However, Arizona native Kay McDonald is determined to keep the news alive.
“I wanted to do something that would keep people talking about it, so that the challenges being faced by the disaster victims would not be forgotten,” McDonald said.
More than 378,000 Japanese are living in harsh conditions at about 2,047 shelters located in the six prefectures of the Tohoku region that were affected by the disaster, according to the Asahi Shimbun. Many lost their homes due to the tsunami. Others evacuated from areas near the Dai-ichi and Daini power plants located 12 km apart in Fukushima prefecture, which is about 225 km northeast of Tokyo. Japan extended its evacuation zone April 11 beyond the 30 km radius around the Fukushima Dai-ichi plant because of high radiation levels. The plant has been spewing radiation since March 11.
In Arizona, McDonald, a former jewelry retailer and wholesale buyer, found a way she could help the victims in Japan and spread awareness about the continuing impact of the disaster through her company, Charity Charms. McDonald’s idea on helping Japan came while talking about the crisis.
“My cousin, who lives in Japan, and I were brainstorming about effective ways to raise money and keep the story of Japan’s challenges and triumphs alive,” she said.
Various groups or individuals purchase bracelets, which are red and white, reflecting the colors of the Japanese flag, and oval charms that say For Japan, to help raise money while spreading knowledge about the disaster. Charity Charms is underwriting all costs in order to donate 100 percent of net proceeds to the U.S.-Japan Council earthquake.
“Wearing the charm bracelets creates opportunities for people to share their personal stories about the charities they support that are nearest and dearest to their hearts,” McDonald said. “It creates awareness for the particular cause, which is a powerful fund-raising tool.”
The creation of her company was the perfect marriage of McDonald’s two passions — fashion and compassion.
She created the company in 2004 as a way to make beautiful jewelry from iconic charity logos while reinforcing the branding of more than one charity. In fact, Charity Charms has raised millions of dollars for more than 250 charities throughout the world, including the American Diabetes Association, the March of Dimes and Goodwill.

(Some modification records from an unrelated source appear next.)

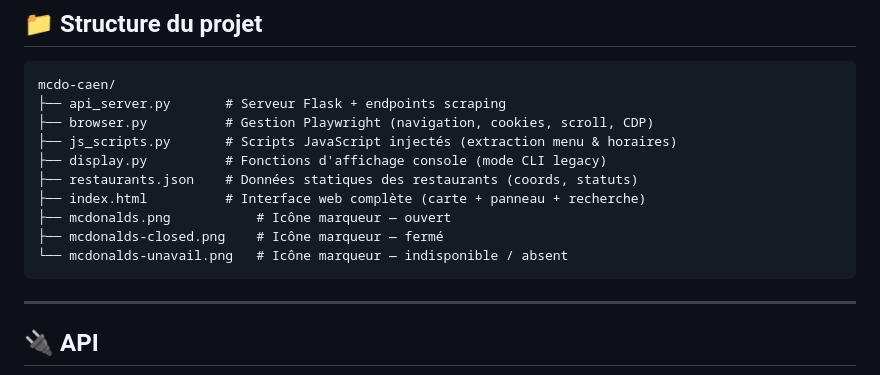
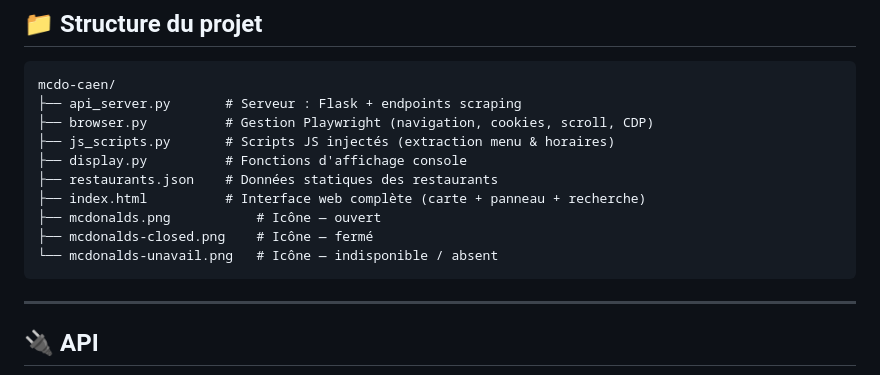
Before and after one commit to ayoubhry/mcdo-tracker, a Markdown page: README.md, the part around the change. Rendered like a GitHub page.

````diff
--- a/README.md
+++ b/README.md
@@ -115,15 +115,15 @@ Puis ouvrir **http://localhost:5000** dans ton navigateur.
 
 ```
 mcdo-caen/
-├── api_server.py       # Serveur Flask + endpoints scraping
+├── api_server.py       # Serveur : Flask + endpoints scraping
 ├── browser.py          # Gestion Playwright (navigation, cookies, scroll, CDP)
-├── js_scripts.py       # Scripts JavaScript injectés (extraction menu & horaires)
-├── display.py          # Fonctions d'affichage console (mode CLI legacy)
-├── restaurants.json    # Données statiques des restaurants (coords, statuts)
+├── js_scripts.py       # Scripts JS injectés (extraction menu & horaires)
+├── display.py          # Fonctions d'affichage console
+├── restaurants.json    # Données statiques des restaurants
 ├── index.html          # Interface web complète (carte + panneau + recherche)
-├── mcdonalds.png           # Icône marqueur — ouvert
-├── mcdonalds-closed.png    # Icône marqueur — fermé
-└── mcdonalds-unavail.png   # Icône marqueur — indisponible / absent
+├── mcdonalds.png           # Icône — ouvert
+├── mcdonalds-closed.png    # Icône — fermé
+└── mcdonalds-unavail.png   # Icône — indisponible / absent
 ```
 
 ---
````
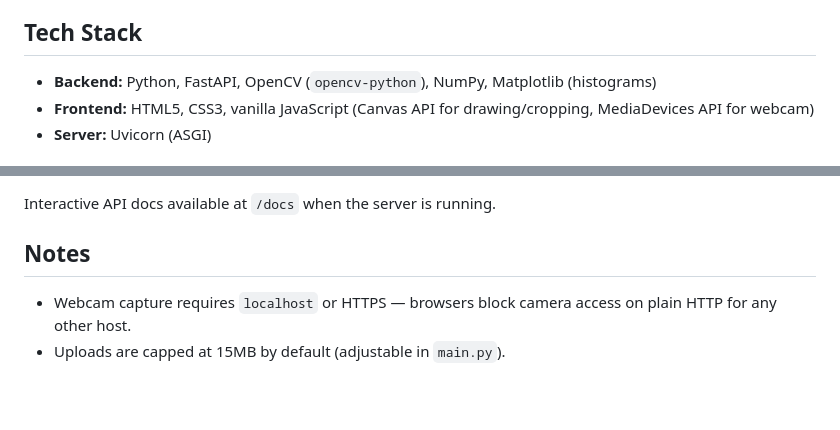
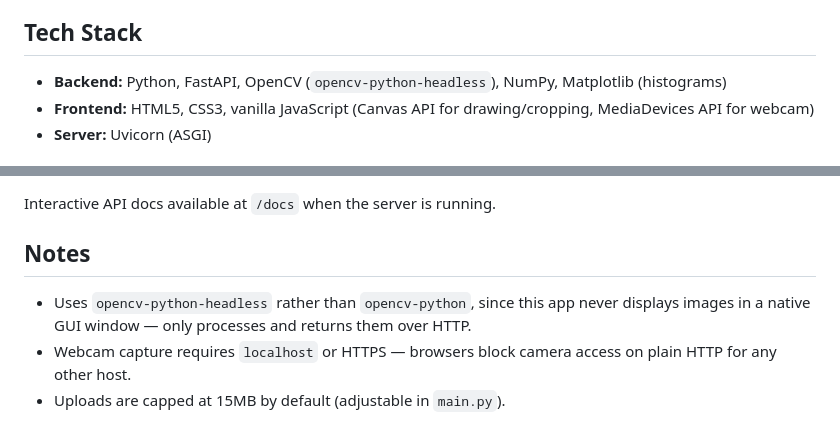
Before and after one commit to abdullahwahid108/vision-toolkit, a Markdown page: Readme.md, 2 parts joined by grey strips. GitHub-like rendering; blank space fills up the shorter version.

Commit message:
Update README to reflect opencv-python-headless

```diff
--- a/Readme.md
+++ b/Readme.md
@@ -33,7 +33,7 @@ A full-stack image processing web app built with **FastAPI + OpenCV** on the bac
 
 ## Tech Stack
 
-- **Backend:** Python, FastAPI, OpenCV (`opencv-python`), NumPy, Matplotlib (histograms)
+- **Backend:** Python, FastAPI, OpenCV (`opencv-python-headless`), NumPy, Matplotlib (histograms)
 - **Frontend:** HTML5, CSS3, vanilla JavaScript (Canvas API for drawing/cropping, MediaDevices API for webcam)
 - **Server:** Uvicorn (ASGI)
 
@@ -100,6 +100,7 @@ Interactive API docs available at `/docs` when the server is running.
 
 ## Notes
 
+- Uses `opencv-python-headless` rather than `opencv-python`, since this app never displays images in a native GUI window — only processes and returns them over HTTP.
 - Webcam capture requires `localhost` or HTTPS — browsers block camera access on plain HTTP for any other host.
 - Uploads are capped at 15MB by default (adjustable in `main.py`).
 
```
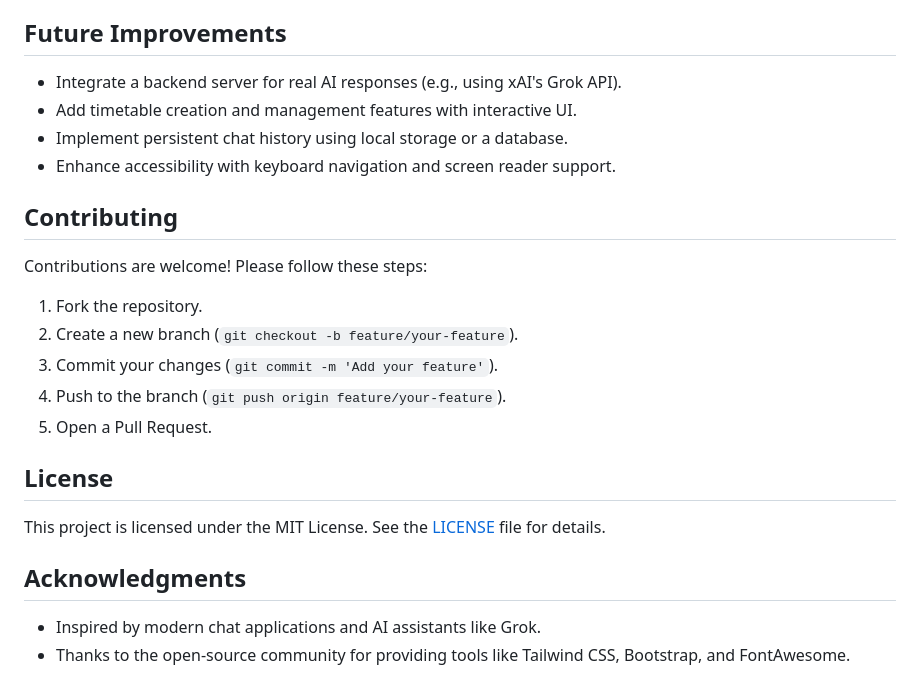
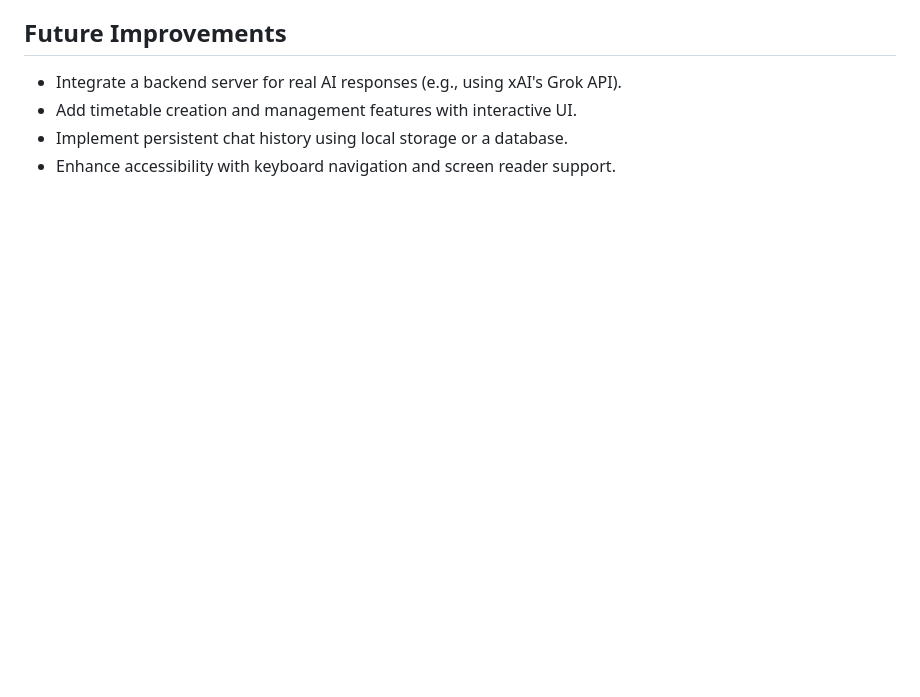
Before and after one commit to Cansur/Timetable-Assistant-Using-AI, a Markdown page: README.md, the part around the change printed below. Drawn GitHub-style; blank space fills up the shorter version.

```diff
--- a/README.md
+++ b/README.md
@@ -62,18 +60,3 @@ Timetable Assistant Using AI is a web application that integrates an AI-driven c
 - Add timetable creation and management features with interactive UI.
 - Implement persistent chat history using local storage or a database.
 - Enhance accessibility with keyboard navigation and screen reader support.
-
-## Contributing
-Contributions are welcome! Please follow these steps:
-1. Fork the repository.
-2. Create a new branch (`git checkout -b feature/your-feature`).
-3. Commit your changes (`git commit -m 'Add your feature'`).
-4. Push to the branch (`git push origin feature/your-feature`).
-5. Open a Pull Request.
-
-## License
-This project is licensed under the MIT License. See the [LICENSE](LICENSE) file for details.
-
-## Acknowledgments
-- Inspired by modern chat applications and AI assistants like Grok.
-- Thanks to the open-source community for providing tools like Tailwind CSS, Bootstrap, and FontAwesome.
```
Also changed, not shown: other parts of README.md (+18 -20 lines).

Debbie Howard is a contributing writer and President Emeritus of the American Chamber of Commerce in Japan.